Web spies are getting stealthier and stealthier. Recently they’ve been caught peering into our browser histories to determine the sites we’ve visited, even in so-called privacy mode with cookies disabled, as Dan Goodin described earlier this month on The Register.
Many of the companies whose sites were discovered using the technique claimed to have had no idea and immediately decried the spying. Julia Angwin reported on many of these surprise responses on the Wall Street Journal’s Technology site.
If the owners of the spying sites aren’t even aware of the activity, what are unsuspecting visitors to do? Well, you could wait for the government to take action, as CNET’s Declan McCullogh reports in the Privacy Inc. blog.
Or you could rely on the online advertising industry to police itself, despite the marketers’ inability to determine which spying practices violate their own guidelines, which Julia Angwin describes on the WSJ’s Digits blog.
Personally, I’d rather take matters into my own hands. Here are five ways to reduce the chances that your browsing habits are being recorded.
Block ads and super-cookies before they can downloadLast May, Microsoft and Adobe announced that deleting cookies in Internet Explorer 8 and 9 would also delete the long-lasting Flash cookies, or local shared objects (LSOs). The long-awaited change requires Flash 10.3 or later, as Microsoft’s Andy Ziegler explains on the IEBlog.
NettiCat’s free BetterPrivacy extension for Firefox lets you decide which Flash cookies to allow and delete. The program can be set to notify you whenever a new LSO is stored, delete the default Flash Player cookie, and even set a keyboard shortcut for erasing LSOs. By default, BetterPrivacy removes all Flash cookies when you close Firefox.
The free BetterPrivacy add-on for Firefox automatically
deletes Flash cookies when the browser closes.
(Credit: screenshot by Dennis O’Reilly)

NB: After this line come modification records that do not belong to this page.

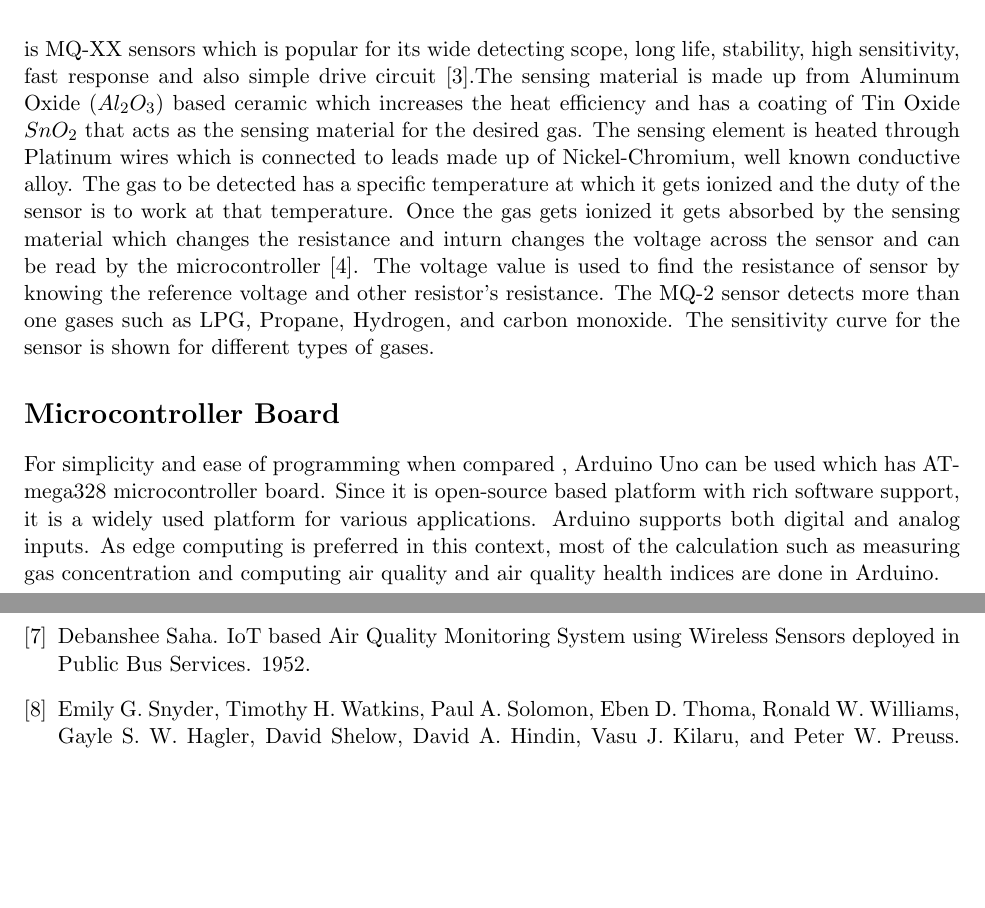
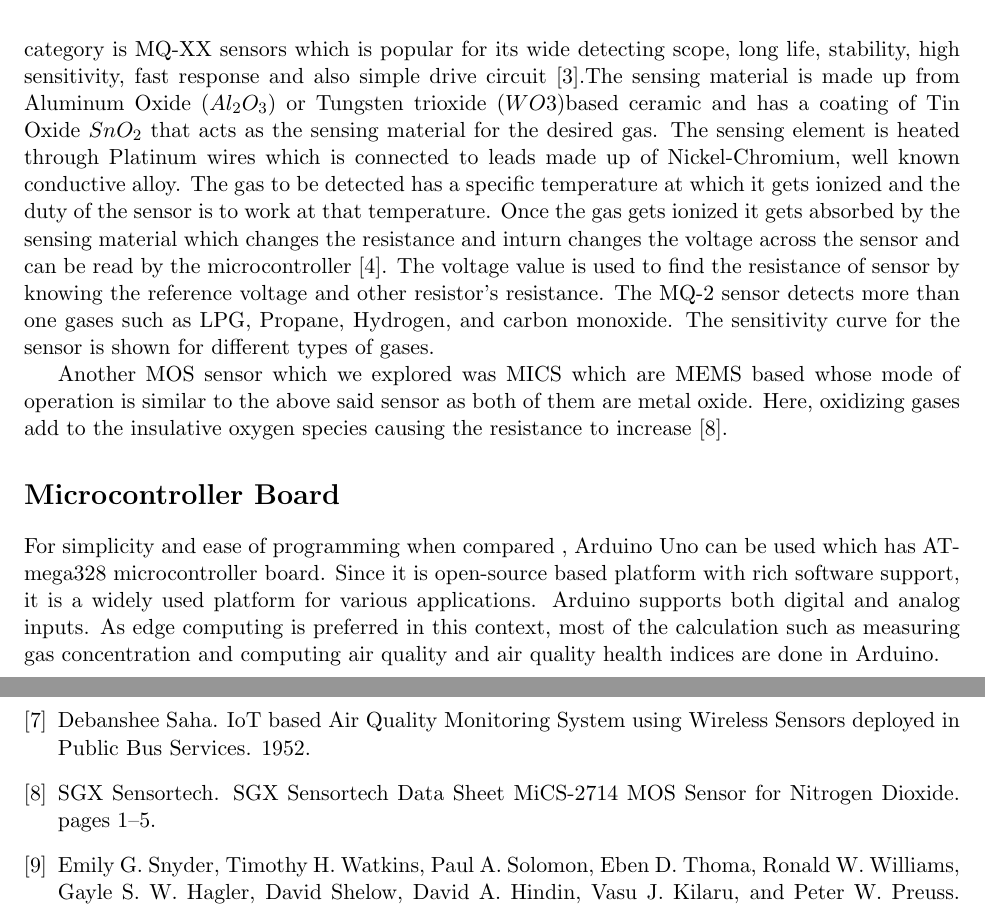
Before and after one commit to ashlinsaju/Thesis, a LaTeX document (Body/chapter3/chapter3.tex, which reads Body/chapter3/chapter3.bib): two parts of pages 3 and 4 of 4, joined at a grey line, cut so that both start at the same text, the shorter picture padded with empty space. Compiled offline with pdfLaTeX.

Commit message:
body sensor

```diff
--- a/Body/chapter3/chapter3.bib
+++ b/Body/chapter3/chapter3.bib
@@ -90,0 +95,4 @@ year = {2012}
+pages = {1--5},
+title = {{SGX Sensortech Data Sheet MiCS-2714 MOS Sensor for Nitrogen Dioxide}},
+url = {http://www.sgxsensortech.com/content/uploads/2014/08/1107{\_}Datasheet-MiCS-2714.pdf}
+}
--- a/Body/chapter3/chapter3.tex
+++ b/Body/chapter3/chapter3.tex
@@ -77,7 +77,7 @@ The development of such indexes by the scientists will give the general public m
     Sensor networks are new instruments useful to detect the conditions in remote places in the physical world in environmental monitoring applications such as pollution monitoring, transportation management, intrusion detection and many more \cite{Jung2011}. With the constant development in electronics industry, it is possible to collect data remotely and collected data can be transferred to the required platform at a short period of time.
     There are different sensors available in market which can measure the pollutants and display the value, but the idea here is to select the one which is of low cost and also gives the most accurate values.
     \par
-    Having said that there is a variety of options available for sensors based on the way it measures the pollutants. One such category is Metal Oxide Semiconductor (MOS) gas sensor also known as semiconductor gas sensor, which is used to detect the concentration of any hazardous gases in the atmosphere by changing its resistance. The most popular series available in market for this category is MQ-XX sensors which is popular for its wide detecting scope, long life, stability, high sensitivity, fast response and also simple drive circuit \cite{Data2012}.The sensing material is made up from Aluminum Oxide ($ Al_{2}O_{3}$) based ceramic which increases the heat efficiency and has a coating of Tin Oxide $ SnO_{2} $ that acts as the sensing material for the desired gas. The sensing element is heated through Platinum wires which is connected to leads made up of Nickel-Chromium, well known conductive alloy. The gas to be detected has a specific temperature at which it gets ionized and the duty of the sensor is to work at that temperature. Once the gas gets ionized it gets absorbed by the sensing material which changes the resistance and inturn changes the voltage across the sensor and can be read by the microcontroller \cite{gassensor}. The voltage value is used to find the resistance of sensor by knowing the reference voltage and other resistor's resistance. The MQ-2 sensor detects more than one gases such as LPG, Propane, Hydrogen, and carbon monoxide. The sensitivity curve for the sensor is shown for different types of gases.
+    Having said that there is a variety of options available for sensors based on the way it measures the pollutants. One such category is Metal Oxide Semiconductor (MOS) gas sensor also known as semiconductor gas sensor, which is used to detect the concentration of any hazardous gases in the atmosphere by changing its resistance. The most popular series available in market for this category is MQ-XX sensors which is popular for its wide detecting scope, long life, stability, high sensitivity, fast response and also simple drive circuit \cite{Data2012}.The sensing material is made up from Aluminum Oxide ($ Al_{2}O_{3}$) or Tungsten trioxide ($WO3$)based ceramic and has a coating of Tin Oxide $ SnO_{2} $ that acts as the sensing material for the desired gas. The sensing element is heated through Platinum wires which is connected to leads made up of Nickel-Chromium, well known conductive alloy. The gas to be detected has a specific temperature at which it gets ionized and the duty of the sensor is to work at that temperature. Once the gas gets ionized it gets absorbed by the sensing material which changes the resistance and inturn changes the voltage across the sensor and can be read by the microcontroller \cite{gassensor}. The voltage value is used to find the resistance of sensor by knowing the reference voltage and other resistor's resistance. The MQ-2 sensor detects more than one gases such as LPG, Propane, Hydrogen, and carbon monoxide. The sensitivity curve for the sensor is shown for different types of gases.
 
     \begin{figure}
       \begin{center}
@@ -88,7 +88,8 @@ The development of such indexes by the scientists will give the general public m
 
       where $R_{o}$ is the sensor resistance in clean air and $R_{s}$ is the sensor resistance when exposed to gas.
     \end{figure}
-
+   \par
+    Another MOS sensor which we explored was MICS which are MEMS based whose mode of operation is similar to the above said sensor as both of them are metal oxide. Here, oxidizing gases add to the insulative oxygen species causing the resistance to increase \cite{SGXSensortech}.
 
 
 
```
Also changed, not shown: Body/chapter3/chapter3.pdf, Body/chapter3/chapter3.bib (4 more changed lines).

Improve security and browsing speed in one fell swoopIf OpenDNS isn’t the worst-kept secret on the Web, it should be. The service replaces your existing Domain Name System service with one that’s both faster and safer. The ad-supported OpenDNS Basic for home users can be upgraded to the ad-free OpenDNS VIP ($10 per year). There’s a version of K-12 schools and one for organizations.
OpenDNS works by using a network of Web-cache servers that put site content closer to your browser to minimize the number of hops required to deliver the data. The servers also filter dangerous or inappropriate content based on the criteria you select. For more on the service, see this post from May 2010 (scroll to “Filter potentially dangerous sites”). More